Seminary is a dangerous thing. It gets you thinking. And I’ve been thinking a lot. Fortunately, at Our Savior’s (my home congregation) we are Encouraged to Think! So I’d like to share with you something I’ve been thinking about, it’s called: youth theology.
Youth theology is a perspective that values the theological insight of youth. Have you ever been amazed at something a young person has said about God? Just the other day one of our pre-school teachers told me about how a pre-school student, who is also a member of our congregation, explained the Trinity to one of her classmates. She was able to explain the Trinity in a way her four-year-old friend could understand. This is an example youth theology.
Young people have a way of interpreting classical ideas about God in a way that makes sense today. This is a gift that they have. If something does not make sense to a young person, they are not afraid to question and ask why. Some churches might be afraid of this. But thankfully, we are a part of a church that does not shy away from questions. But when we ask difficult theological questions (questions about God) who as the authority to answer? Do young people have any authority?
I recently made a video asking this very question and put it on the Internet to see if any young people would respond. They did! But the answers might surprise you. When we talked about this question at youth group, the youth were quick to point out two things. One, yes young people do have authority because they have a unique experience and therefore insight about God. The Bible supports this notion. See: 12 year old Jesus in the temple, 13 year old Mary, David the shepherd boy, Samuel the boy in the temple, etc., etc. Two, they did not want to say that adults had no authority. Rather our youth were quick to affirm the authority of their elders! Because the longer you live, they said, the more life experience you have. The concluding point is that the experience of young people is not necessarily better or worse than that of adults, but it is different. Therefore, if experience matters when it comes to talking and thinking about God, young people matter!

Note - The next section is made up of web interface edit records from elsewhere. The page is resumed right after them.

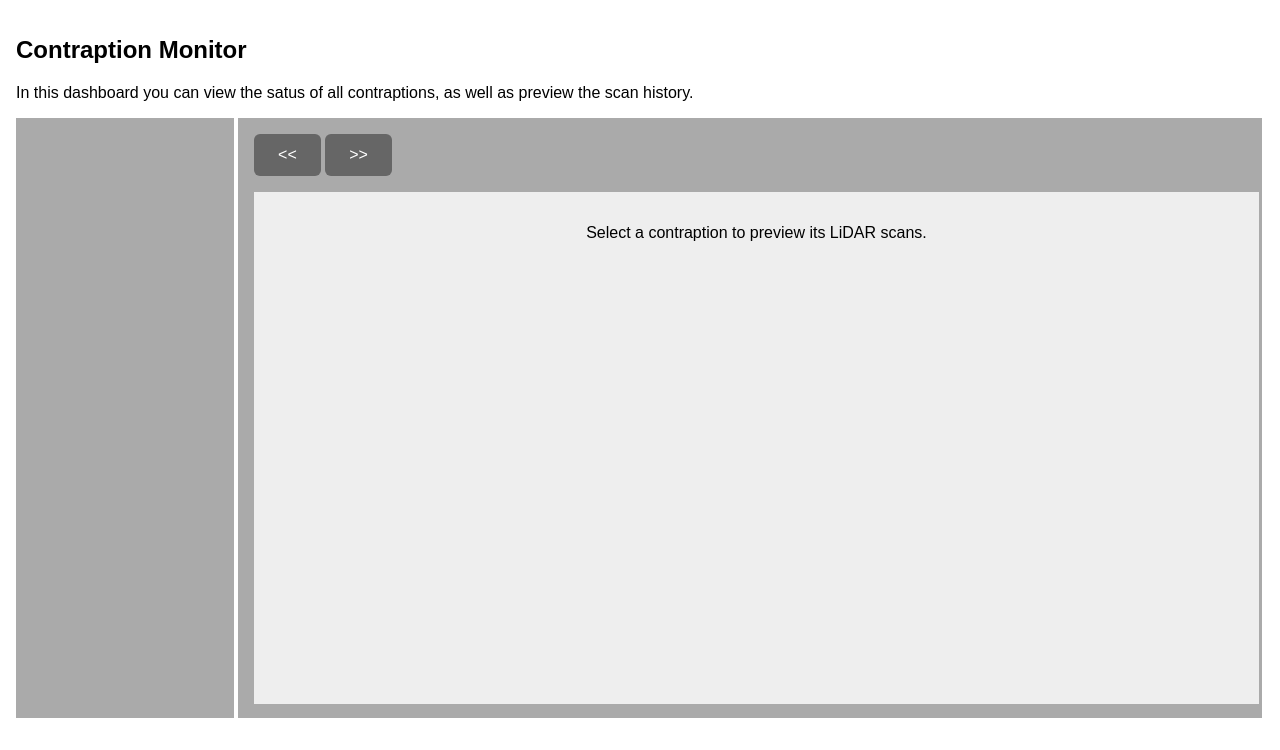
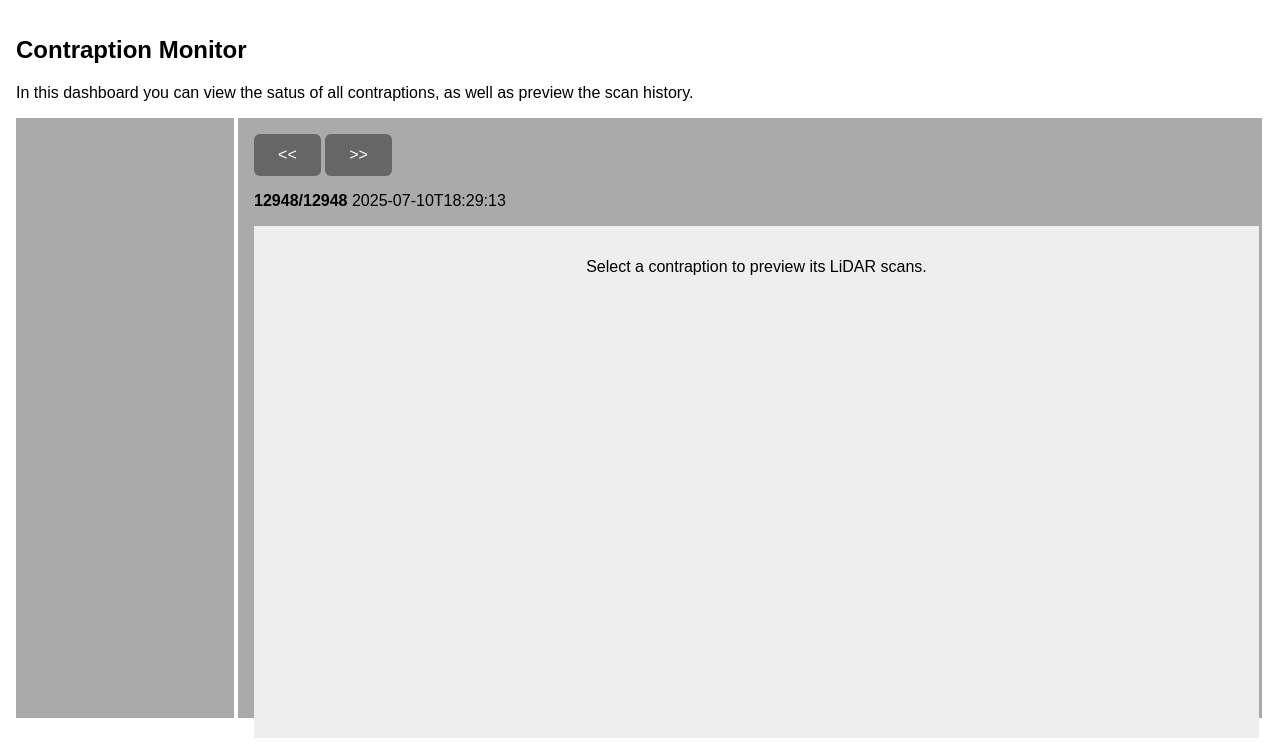
Before and after one commit to TAU-CGL/rplidar_recorder, a Django app: page / in a window 1280 px wide. Shown: the part 50-800 px from the top of the page. Run offline with Django 5.2, Linux system fonts and the light colour scheme; data that the repository does not hold is empty.

Commit message:
Start adding the scan top line

```diff
--- a/server/static/js/monitor.js
+++ b/server/static/js/monitor.js
@@ -10,6 +10,9 @@ var activeScans = {
 }
 
 function update_current_scan() {
+    // Update the scan label
+
+
     let payload = new URLSearchParams({
         contraption_nickname: activeScans.name,
         scan_id: activeScans.timestamps[activeScans.currentIndex].id
--- a/server/templates/tabs/monitor.html
+++ b/server/templates/tabs/monitor.html
@@ -4,41 +4,16 @@
 <div class="monitor-dashboard">
 
     <div class="monitor-left-panel">
-        <!-- <div class="monitor-contraption">
-            <h3>dev1</h3>
-            <p>Last seen:<br><span class="monitor-last-seen">07.07.2025 20:42</span></p>
-            <span class="monitor-status monitor-online"></span>
-        </div>
-
-        <div class="monitor-contraption">
-            <h3>dev2</h3>
-            <p>Last seen:<br><span class="monitor-last-seen">07.07.2025 20:41</span></p>
-            <span class="monitor-status monitor-offline"></span>
-        </div>
-
-        <div class="monitor-contraption">
-            <h3>dev3</h3>
-            <p>Last seen:<br><span class="monitor-last-seen">07.07.2025 20:44</span></p>
-            <span class="monitor-status monitor-offline"></span>
-        </div>
-
-        <div class="monitor-contraption">
-            <h3>dev4</h3>
-            <p>Last seen:<br><span class="monitor-last-seen">07.07.2025 20:42</span></p>
-            <span class="monitor-status monitor-online"></span>
-        </div>
-
-        <div class="monitor-contraption">
-            <h3>dev5</h3>
-            <p>Last seen:<br><span class="monitor-last-seen">07.07.2025 20:44</span></p>
-            <span class="monitor-status monitor-online"></span>
-        </div> -->
     </div>
 
     <div class="monitor-right-panel">
         <div class="monitor-preview-control">
             <button><<</button>
             <button>>></button>
+
+            <p class="monitor-preview-label">
+                <b>12948/12948</b> 2025-07-10T18:29:13
+            </p>
         </div>
 
         <div class="monitor-preview-container">
```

If the church leads the way in acknowledging the authority of young people when it comes to thinking and talking about God, then what would result if the rest of the world followed suit? I encourage you to both speak up to share your experiences, and to listen to the experience of others around you. In this way our theological understanding will be enriched by the insight of young people.